A China Fraud Dissected: Part 1 Milton Webster, AgFeed Audit Committee Member and Whistleblower [Re:The Auditors]
An Audit Committee member blowing the whistle? That's a rare bird. Francine McKenna spots one: "Milton Webster, an AgFeed whistleblower, was a member of the company’s board of directors, an Audit Committee member, who says he saw problems with the company’s accounting almost immediately after joining the board on February 24, 2011. He subsequently resigned on February 14, 2012.  It is highly unusual for a board member, especially an Audit Committee member, to be a fraud whistleblower in a public company."

Many big U.S. corporations pay very little in taxes: study [Reuters]
The Citizens for Tax Justice report claims that 26 out of the 288 companies studied "paid no federal income tax in the five-year period." One of these companies, General Electric, isn't impressed. Here's their spokesman Seth Martin: ""For each year cited by Citizens for Tax Justice, GE paid income taxes in the U.S., as well as billions in other state, local and federal taxes in the U.S. CTJ inaccurately uses the current tax provision – a book accounting number – to make definitive statements about our U.S. income taxes. This is not the same as the cash income tax that we pay for a given year." 

Zynga wins dismissal of fraud lawsuit linked to IPO [Reuters]
Movin' on up in Lawsuitville! " Zynga Inc has won the dismissal of a lawsuit in which shareholders accused the online gaming company of fraudulently misleading them about its financial and business prospects before and after its December 2011 initial public offering. U.S. District Judge Jeffrey White in San Francisco said that despite their 'excessively long and prolix' 110-page complaint, the shareholders failed to include "relevant, basic factual details" to support their claims against Zynga, company officials including founder Mark Pincus, and underwriters led by Morgan Stanley and Goldman Sachs & Co."

Someone's getting excited:

McConnell douses tax reform talk [The Hill]
Although it seems Grover's excitement is all for nothing: "The House’s top tax writer on Tuesday ran into roadblocks from his own party the day before the release of a long-awaited reform plan. Senate GOP Leader Mitch McConnell (Ky.) poured cold water on tax reform’s prospects, insisting that the differences between Democrats and Republicans were too great to overcome. He suggested the GOP would be better served waiting until after the midterm elections, when his party might have majorities in both chambers of Congress."

Ernst & Young Sued Over Georg Schaeffler Tax Probe [Bloomberg]
Getting caught between a rich client and the IRS is part of the cost of doing business: "Ernst & Young LLP was accused by the U.S. of failing to comply with an Internal Revenue Service request for documents in an investigation of the tax liability of the billionaire chairman of industrial-bearing maker Schaeffler AG. The agency had asked for testimony and 'books, records and other data' tied to a probe of Georg F. W. Schaeffler, the office of Manhattan U.S. Attorney Preet Bharara said in a lawsuit filed yesterday."
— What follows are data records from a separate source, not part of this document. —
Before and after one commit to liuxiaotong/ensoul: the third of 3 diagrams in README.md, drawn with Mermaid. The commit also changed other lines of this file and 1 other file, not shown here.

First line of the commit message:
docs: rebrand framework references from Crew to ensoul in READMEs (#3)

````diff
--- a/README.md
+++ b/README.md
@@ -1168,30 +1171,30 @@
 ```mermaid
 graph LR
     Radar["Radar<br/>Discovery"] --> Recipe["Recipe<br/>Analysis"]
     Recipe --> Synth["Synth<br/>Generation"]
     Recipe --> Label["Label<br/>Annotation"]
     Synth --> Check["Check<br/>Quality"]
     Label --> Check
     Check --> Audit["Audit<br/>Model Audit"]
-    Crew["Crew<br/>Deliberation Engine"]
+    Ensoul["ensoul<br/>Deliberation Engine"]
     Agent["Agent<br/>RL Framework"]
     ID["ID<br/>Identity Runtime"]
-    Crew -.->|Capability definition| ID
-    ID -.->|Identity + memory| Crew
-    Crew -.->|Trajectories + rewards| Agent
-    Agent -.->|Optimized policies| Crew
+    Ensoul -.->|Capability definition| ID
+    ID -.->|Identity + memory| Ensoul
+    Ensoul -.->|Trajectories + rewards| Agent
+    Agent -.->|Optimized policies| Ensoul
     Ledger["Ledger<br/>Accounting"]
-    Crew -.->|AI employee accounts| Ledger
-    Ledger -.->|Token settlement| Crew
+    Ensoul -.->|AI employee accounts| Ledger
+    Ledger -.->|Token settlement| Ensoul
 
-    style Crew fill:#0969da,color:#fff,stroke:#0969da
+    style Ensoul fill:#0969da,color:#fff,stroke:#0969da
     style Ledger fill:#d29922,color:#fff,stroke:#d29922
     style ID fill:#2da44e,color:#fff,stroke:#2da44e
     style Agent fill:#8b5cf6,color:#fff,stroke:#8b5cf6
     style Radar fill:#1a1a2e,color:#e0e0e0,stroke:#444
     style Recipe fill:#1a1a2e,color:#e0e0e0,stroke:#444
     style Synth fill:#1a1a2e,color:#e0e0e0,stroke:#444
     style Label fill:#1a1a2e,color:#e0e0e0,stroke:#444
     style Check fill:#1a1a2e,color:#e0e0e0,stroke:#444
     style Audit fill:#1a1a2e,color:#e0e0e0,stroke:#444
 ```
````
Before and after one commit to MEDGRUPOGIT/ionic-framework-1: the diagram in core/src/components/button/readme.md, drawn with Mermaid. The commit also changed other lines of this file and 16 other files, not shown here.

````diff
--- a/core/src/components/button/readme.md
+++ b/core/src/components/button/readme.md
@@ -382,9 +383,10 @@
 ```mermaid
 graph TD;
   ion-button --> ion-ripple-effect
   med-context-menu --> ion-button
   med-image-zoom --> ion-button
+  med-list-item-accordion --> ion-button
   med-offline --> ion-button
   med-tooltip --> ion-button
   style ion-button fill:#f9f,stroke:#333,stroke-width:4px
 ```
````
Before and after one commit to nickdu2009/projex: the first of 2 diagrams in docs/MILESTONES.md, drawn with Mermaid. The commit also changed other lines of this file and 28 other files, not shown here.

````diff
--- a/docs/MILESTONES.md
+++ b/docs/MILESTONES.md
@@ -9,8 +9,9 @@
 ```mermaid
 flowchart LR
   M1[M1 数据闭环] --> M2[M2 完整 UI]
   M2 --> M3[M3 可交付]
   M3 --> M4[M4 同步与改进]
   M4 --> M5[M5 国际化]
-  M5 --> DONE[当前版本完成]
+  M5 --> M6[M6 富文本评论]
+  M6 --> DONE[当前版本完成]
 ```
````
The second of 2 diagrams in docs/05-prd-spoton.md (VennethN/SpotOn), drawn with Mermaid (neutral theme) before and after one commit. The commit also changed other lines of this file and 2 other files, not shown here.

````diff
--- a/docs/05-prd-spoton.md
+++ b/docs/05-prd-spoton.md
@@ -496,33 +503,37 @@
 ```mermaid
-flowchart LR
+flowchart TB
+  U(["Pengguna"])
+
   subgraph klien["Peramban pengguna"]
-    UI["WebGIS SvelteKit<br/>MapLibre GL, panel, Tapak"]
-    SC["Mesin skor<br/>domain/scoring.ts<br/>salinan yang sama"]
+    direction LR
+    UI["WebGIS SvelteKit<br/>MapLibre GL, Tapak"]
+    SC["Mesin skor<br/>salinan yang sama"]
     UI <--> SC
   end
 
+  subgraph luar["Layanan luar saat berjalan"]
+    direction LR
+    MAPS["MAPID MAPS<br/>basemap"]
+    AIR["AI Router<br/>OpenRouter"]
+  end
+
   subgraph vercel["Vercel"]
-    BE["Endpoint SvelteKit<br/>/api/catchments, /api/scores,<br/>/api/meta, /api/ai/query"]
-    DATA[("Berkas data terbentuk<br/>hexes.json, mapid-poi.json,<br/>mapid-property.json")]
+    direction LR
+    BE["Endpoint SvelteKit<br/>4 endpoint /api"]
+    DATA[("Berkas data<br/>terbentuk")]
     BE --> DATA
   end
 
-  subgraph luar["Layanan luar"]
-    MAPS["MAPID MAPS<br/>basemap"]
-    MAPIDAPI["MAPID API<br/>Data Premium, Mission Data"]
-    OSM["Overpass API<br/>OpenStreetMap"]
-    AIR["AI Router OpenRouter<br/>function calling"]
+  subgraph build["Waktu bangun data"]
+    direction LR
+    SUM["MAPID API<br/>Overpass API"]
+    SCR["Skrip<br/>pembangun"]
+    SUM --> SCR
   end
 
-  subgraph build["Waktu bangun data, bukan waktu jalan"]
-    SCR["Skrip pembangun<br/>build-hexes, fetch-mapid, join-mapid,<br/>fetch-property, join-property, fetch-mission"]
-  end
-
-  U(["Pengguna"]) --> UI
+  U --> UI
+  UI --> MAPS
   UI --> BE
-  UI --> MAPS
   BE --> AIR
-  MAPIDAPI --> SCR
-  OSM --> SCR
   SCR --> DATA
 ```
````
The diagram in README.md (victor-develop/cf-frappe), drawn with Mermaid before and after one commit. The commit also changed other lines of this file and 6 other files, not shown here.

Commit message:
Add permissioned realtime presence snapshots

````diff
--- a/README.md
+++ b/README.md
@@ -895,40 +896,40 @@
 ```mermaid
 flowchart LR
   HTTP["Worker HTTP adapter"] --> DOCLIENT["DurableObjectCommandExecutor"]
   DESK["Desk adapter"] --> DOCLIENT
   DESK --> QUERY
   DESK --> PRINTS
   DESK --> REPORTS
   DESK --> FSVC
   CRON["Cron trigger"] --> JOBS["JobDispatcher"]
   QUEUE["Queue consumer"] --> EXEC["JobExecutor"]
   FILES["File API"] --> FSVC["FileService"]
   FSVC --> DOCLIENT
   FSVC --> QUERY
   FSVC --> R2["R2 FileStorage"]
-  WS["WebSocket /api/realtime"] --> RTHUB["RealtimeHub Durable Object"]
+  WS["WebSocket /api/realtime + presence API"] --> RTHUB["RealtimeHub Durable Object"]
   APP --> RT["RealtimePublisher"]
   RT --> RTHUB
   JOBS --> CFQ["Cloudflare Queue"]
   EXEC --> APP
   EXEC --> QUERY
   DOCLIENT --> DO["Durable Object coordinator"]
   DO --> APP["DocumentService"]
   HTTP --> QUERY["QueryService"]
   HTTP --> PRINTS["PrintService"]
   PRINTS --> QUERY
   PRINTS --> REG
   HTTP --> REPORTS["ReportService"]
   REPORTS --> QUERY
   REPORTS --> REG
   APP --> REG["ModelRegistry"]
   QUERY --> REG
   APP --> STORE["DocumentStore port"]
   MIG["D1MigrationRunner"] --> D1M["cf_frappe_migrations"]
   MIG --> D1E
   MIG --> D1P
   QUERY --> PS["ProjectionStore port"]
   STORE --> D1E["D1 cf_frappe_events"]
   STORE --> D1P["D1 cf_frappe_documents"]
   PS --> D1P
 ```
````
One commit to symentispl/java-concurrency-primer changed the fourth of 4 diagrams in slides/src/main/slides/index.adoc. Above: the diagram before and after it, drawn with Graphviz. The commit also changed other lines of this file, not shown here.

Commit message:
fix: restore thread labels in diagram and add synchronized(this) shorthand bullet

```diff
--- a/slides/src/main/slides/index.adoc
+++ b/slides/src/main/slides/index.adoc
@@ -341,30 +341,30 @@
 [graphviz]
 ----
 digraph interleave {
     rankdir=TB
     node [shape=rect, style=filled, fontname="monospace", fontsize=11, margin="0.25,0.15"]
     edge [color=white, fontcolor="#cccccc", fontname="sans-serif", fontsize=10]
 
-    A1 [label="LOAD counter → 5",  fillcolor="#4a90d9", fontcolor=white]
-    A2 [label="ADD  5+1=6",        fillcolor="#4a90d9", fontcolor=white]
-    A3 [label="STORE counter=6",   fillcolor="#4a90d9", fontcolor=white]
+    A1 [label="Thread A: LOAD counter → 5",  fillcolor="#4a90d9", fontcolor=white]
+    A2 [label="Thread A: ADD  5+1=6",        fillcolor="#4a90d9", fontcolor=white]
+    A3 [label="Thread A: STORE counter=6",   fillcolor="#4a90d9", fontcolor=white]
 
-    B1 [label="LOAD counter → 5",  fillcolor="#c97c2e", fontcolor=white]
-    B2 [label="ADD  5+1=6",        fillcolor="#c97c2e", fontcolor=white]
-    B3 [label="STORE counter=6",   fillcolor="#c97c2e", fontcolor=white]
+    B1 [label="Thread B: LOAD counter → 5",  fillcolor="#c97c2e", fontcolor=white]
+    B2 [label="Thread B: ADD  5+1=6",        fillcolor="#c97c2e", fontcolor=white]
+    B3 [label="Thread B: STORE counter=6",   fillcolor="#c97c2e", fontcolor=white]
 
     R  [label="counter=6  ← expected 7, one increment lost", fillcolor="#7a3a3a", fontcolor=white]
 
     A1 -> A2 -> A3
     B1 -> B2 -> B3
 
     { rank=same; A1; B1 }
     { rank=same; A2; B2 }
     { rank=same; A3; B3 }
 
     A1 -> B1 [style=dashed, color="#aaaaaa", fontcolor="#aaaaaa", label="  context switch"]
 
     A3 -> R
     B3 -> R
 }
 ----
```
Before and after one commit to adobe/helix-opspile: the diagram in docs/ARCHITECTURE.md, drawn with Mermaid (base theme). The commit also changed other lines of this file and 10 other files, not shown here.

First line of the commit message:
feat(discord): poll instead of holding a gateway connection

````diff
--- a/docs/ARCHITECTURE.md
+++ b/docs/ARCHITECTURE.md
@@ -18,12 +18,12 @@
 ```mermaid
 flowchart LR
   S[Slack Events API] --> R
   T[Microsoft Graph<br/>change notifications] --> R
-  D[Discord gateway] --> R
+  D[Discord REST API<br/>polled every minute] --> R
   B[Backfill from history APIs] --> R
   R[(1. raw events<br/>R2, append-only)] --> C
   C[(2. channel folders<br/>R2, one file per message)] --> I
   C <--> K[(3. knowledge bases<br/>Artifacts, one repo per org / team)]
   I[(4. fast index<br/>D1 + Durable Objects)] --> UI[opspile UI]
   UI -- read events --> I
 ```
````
KPMG getting new Columbus market chief in Matt Kramer [CBF]
He's taking over for Philip Smith "who's being promoted."

Biden: ‘I may be a white boy, but I can jump’ [WaPo]
Best. Veep. Ever.

Latest Accounting Jobs--Apply Now:

Have something to add to this story? Give us a shout by email, Twitter, or text/call the tipline at 202-505-8885. As always, all tips are anonymous.

Comments are closed.

Related articles